Ian Suffield, Jaguar NVH (Noise, Vibration, Harshness) Technical Specialist elaborated on the AVAS technology, saying: “The absence of traditional engine noise from electric vehicles creates a problem for vulnerable pedestrians, such as the blind or visually impaired. This is especially true at low speeds in town centres and car parks. We developed the Audible Vehicle Alert System for the I-Pace to ensure the safety of all road users.”
Jaguar engineers worked for four years to come up with a soundtrack that is audible yet unintrusive and cannot be heard from inside the car. The design engineers tested the sound in a variety of environments, including an anechoic chamber (echo-free chamber). The sound was also tested in various urban scenarios for the best effect. The final audio is emitted from a speaker located behind the front grille and can be heard in every direction. It cannot be disengaged.
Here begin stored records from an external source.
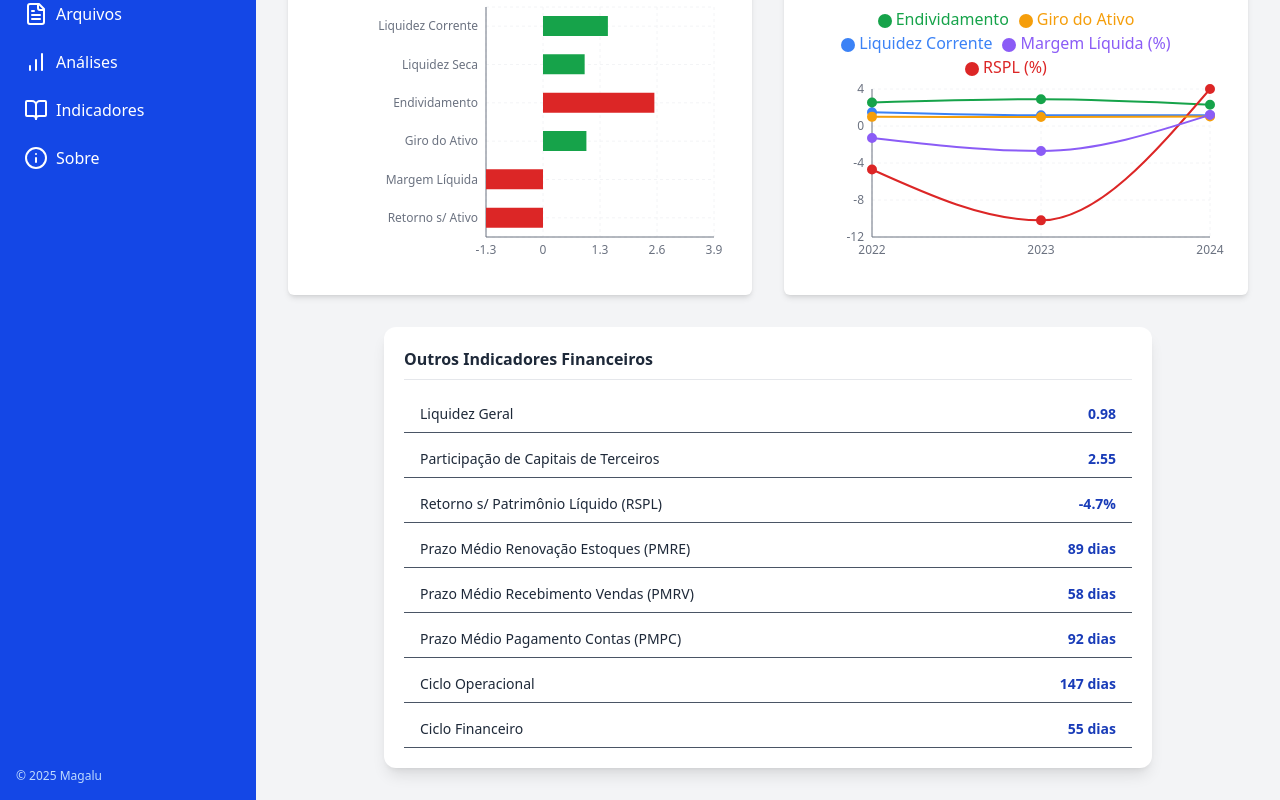
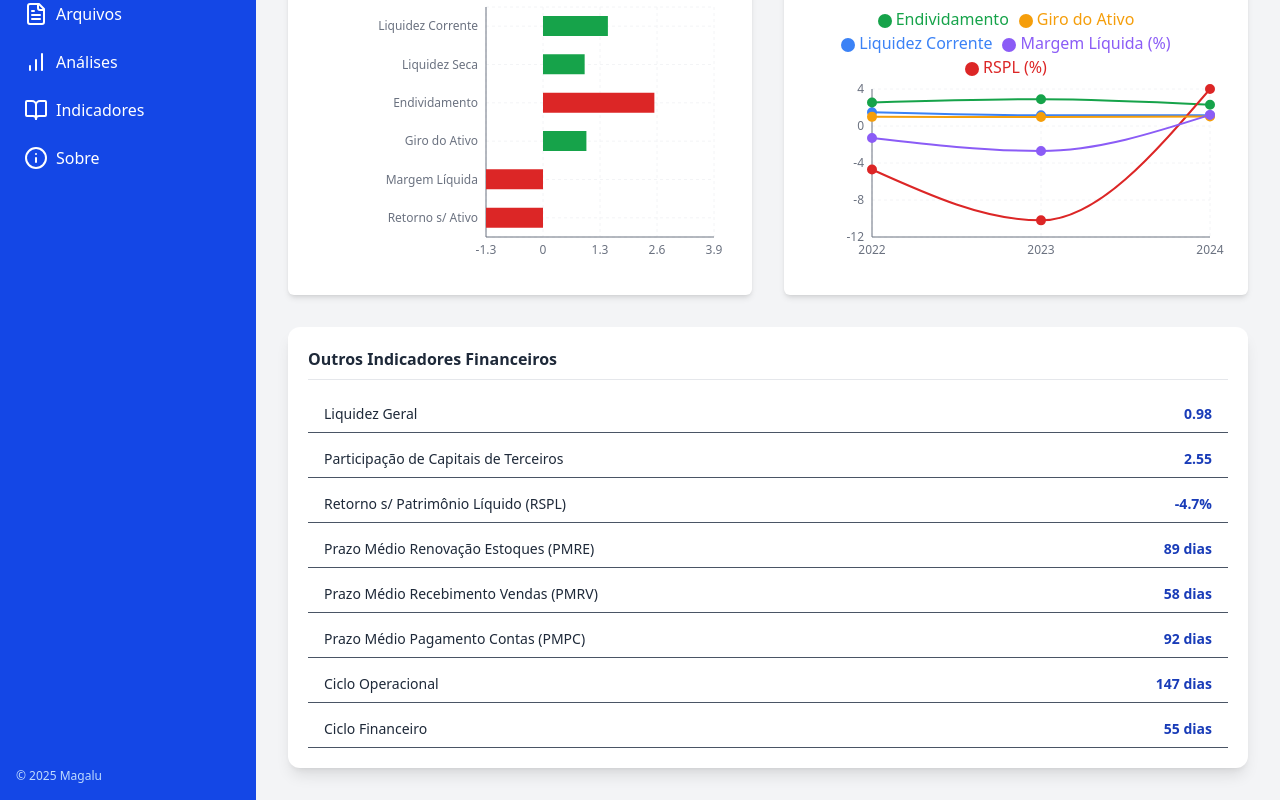
Before and after one commit to RicardoMorato/dashboard-contabil-magalu, a Next.js app: page /dashboard/2022 in a window 1280 px wide. Shown: the part 290-1090 px from the top of the page. Built offline with nearby package versions, Linux system fonts and the light colour scheme.

Commit message:
style: padronizar o tamanho dos gráficos

```diff
--- a/src/components/OtherFinanceIndicatorsTable.tsx
+++ b/src/components/OtherFinanceIndicatorsTable.tsx
@@ -17,7 +17,7 @@ const OtherFinanceIndicatorsTable: React.FC<
   ];
 
   return (
-    <div className="w-full max-w-3xl mx-auto bg-white rounded-xl shadow-lg p-5">
+    <div className="w-full bg-white rounded-xl shadow-lg p-5">
       <h2 className="text-base font-semibold text-gray-800 mb-4 border-b border-gray-200 pb-2">
         {title}
       </h2>
```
The system increases the pitch and volume of the sound in line with the speed of the vehicle. Additionally, if the I-Pace is reversing, the sound is accompanied by an additional tone that signals the change in direction. AVAS does not need to function at high speeds as there is sufficient wind and tyre noise for pedestrians to hear the EV approach.